> _Required action_
Please find every line in the entries below that contains the string "fontSize", and copy it.

> _Material shown_
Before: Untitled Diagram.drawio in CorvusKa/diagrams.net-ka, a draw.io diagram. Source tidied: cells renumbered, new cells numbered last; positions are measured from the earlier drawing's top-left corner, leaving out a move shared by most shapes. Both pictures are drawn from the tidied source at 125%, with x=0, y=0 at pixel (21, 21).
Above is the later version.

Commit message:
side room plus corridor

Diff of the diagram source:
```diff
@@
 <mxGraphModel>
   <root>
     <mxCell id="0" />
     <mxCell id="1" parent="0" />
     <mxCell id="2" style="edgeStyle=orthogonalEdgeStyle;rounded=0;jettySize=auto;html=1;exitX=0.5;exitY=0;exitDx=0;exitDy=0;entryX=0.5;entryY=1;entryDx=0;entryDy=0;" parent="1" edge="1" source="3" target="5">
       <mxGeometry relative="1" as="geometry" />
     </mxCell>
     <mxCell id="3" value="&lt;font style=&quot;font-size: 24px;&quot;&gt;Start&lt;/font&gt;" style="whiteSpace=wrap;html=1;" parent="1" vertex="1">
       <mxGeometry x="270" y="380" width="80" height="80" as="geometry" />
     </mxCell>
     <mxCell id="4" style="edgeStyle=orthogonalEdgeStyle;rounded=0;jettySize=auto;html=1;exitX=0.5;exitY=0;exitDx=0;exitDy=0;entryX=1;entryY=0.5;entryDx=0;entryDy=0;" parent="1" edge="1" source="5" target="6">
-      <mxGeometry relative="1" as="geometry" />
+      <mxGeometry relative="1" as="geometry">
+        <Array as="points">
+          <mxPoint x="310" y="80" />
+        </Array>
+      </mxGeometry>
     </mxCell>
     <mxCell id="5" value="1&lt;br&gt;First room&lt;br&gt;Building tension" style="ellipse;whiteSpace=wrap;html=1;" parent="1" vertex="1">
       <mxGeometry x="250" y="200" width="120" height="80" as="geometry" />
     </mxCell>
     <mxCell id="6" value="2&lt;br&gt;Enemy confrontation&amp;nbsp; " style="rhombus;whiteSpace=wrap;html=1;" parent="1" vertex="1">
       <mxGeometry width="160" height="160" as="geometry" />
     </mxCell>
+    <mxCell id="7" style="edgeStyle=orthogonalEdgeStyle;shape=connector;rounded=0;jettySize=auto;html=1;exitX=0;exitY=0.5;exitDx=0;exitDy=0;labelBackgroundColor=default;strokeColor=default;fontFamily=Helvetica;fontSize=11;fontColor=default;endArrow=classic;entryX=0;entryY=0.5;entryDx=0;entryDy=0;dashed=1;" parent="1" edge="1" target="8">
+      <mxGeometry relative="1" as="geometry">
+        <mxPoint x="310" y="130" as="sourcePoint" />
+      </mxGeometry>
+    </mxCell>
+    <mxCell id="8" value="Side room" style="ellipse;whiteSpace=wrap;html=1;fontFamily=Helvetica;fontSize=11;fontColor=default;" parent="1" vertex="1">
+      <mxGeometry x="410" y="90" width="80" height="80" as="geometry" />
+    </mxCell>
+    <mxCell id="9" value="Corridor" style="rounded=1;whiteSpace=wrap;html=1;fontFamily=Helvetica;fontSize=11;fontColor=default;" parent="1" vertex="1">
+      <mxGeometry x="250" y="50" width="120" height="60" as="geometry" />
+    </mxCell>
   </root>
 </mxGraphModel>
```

---

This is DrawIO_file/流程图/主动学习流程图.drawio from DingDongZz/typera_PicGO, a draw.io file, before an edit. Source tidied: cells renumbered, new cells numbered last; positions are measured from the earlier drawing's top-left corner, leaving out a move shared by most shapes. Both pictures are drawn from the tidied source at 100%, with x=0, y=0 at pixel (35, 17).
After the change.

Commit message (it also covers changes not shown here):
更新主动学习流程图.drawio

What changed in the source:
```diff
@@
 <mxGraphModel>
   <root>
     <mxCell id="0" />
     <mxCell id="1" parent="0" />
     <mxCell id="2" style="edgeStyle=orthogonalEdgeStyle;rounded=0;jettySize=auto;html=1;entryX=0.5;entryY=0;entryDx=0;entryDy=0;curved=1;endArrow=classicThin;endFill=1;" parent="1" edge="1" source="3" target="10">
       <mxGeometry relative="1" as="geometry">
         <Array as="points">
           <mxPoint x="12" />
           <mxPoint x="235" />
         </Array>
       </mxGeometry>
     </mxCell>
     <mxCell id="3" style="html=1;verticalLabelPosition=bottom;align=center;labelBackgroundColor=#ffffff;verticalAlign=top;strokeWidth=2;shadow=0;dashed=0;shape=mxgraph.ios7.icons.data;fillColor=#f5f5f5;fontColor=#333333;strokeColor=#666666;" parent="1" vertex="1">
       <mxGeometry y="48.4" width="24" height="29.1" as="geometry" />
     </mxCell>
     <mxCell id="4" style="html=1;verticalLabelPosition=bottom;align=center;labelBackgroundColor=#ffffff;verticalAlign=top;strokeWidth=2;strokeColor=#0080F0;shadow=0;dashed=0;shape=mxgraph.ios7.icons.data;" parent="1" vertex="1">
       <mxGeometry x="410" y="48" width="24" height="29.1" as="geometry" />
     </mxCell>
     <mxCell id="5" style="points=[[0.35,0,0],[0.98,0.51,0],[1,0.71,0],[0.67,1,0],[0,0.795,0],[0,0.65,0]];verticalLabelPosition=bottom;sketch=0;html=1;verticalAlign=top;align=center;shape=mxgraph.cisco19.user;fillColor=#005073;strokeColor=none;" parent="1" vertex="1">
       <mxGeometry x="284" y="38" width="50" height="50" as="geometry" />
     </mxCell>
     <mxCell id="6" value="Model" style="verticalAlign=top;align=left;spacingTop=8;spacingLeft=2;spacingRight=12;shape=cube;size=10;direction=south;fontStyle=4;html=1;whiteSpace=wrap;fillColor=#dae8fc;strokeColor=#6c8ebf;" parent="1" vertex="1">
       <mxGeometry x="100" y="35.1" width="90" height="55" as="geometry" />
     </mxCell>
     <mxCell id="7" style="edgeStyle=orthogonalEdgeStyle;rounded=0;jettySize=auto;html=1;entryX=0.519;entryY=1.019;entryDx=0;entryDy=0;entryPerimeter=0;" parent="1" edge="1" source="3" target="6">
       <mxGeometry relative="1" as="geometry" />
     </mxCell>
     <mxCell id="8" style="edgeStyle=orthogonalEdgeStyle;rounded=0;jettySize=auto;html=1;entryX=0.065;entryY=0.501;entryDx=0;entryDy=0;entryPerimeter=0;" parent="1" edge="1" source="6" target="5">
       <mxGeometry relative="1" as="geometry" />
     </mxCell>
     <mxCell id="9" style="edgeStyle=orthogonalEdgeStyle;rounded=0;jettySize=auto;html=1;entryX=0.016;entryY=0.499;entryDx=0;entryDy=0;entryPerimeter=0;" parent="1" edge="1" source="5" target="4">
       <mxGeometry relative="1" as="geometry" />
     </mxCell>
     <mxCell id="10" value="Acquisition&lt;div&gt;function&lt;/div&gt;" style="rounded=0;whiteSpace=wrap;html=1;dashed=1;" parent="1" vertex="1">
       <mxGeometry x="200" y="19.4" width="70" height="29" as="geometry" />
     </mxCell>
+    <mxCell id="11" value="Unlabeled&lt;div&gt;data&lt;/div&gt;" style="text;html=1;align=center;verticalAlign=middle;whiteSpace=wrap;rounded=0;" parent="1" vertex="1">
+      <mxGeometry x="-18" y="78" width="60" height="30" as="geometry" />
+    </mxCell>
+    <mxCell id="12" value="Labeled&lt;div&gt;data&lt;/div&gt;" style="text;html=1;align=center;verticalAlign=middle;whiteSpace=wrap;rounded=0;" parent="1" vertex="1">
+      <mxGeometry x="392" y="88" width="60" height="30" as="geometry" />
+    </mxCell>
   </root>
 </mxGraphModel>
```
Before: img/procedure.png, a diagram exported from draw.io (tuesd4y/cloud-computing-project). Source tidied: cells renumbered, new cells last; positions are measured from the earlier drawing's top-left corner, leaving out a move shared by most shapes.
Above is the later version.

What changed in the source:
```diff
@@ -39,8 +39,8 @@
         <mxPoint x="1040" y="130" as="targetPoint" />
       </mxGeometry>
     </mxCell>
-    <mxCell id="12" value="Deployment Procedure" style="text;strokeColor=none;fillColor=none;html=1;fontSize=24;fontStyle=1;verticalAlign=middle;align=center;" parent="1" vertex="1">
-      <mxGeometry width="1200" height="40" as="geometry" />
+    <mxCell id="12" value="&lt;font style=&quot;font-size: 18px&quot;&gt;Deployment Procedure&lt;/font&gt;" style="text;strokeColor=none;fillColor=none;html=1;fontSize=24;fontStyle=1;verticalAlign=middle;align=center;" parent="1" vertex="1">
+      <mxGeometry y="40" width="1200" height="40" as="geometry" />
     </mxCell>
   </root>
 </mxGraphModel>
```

> _Exercise result_
+    <mxCell id="7" style="edgeStyle=orthogonalEdgeStyle;shape=connector;rounded=0;jettySize=auto;html=1;exitX=0;exitY=0.5;exitDx=0;exitDy=0;labelBackgroundColor=default;strokeColor=default;fontFamily=Helvetica;fontSize=11;fontColor=default;endArrow=classic;entryX=0;entryY=0.5;entryDx=0;entryDy=0;dashed=1;" parent="1" edge="1" target="8">
+    <mxCell id="8" value="Side room" style="ellipse;whiteSpace=wrap;html=1;fontFamily=Helvetica;fontSize=11;fontColor=default;" parent="1" vertex="1">
+    <mxCell id="9" value="Corridor" style="rounded=1;whiteSpace=wrap;html=1;fontFamily=Helvetica;fontSize=11;fontColor=default;" parent="1" vertex="1">
-    <mxCell id="12" value="Deployment Procedure" style="text;strokeColor=none;fillColor=none;html=1;fontSize=24;fontStyle=1;verticalAlign=middle;align=center;" parent="1" vertex="1">
+    <mxCell id="12" value="&lt;font style=&quot;font-size: 18px&quot;&gt;Deployment Procedure&lt;/font&gt;" style="text;strokeColor=none;fillColor=none;html=1;fontSize=24;fontStyle=1;verticalAlign=middle;align=center;" parent="1" vertex="1">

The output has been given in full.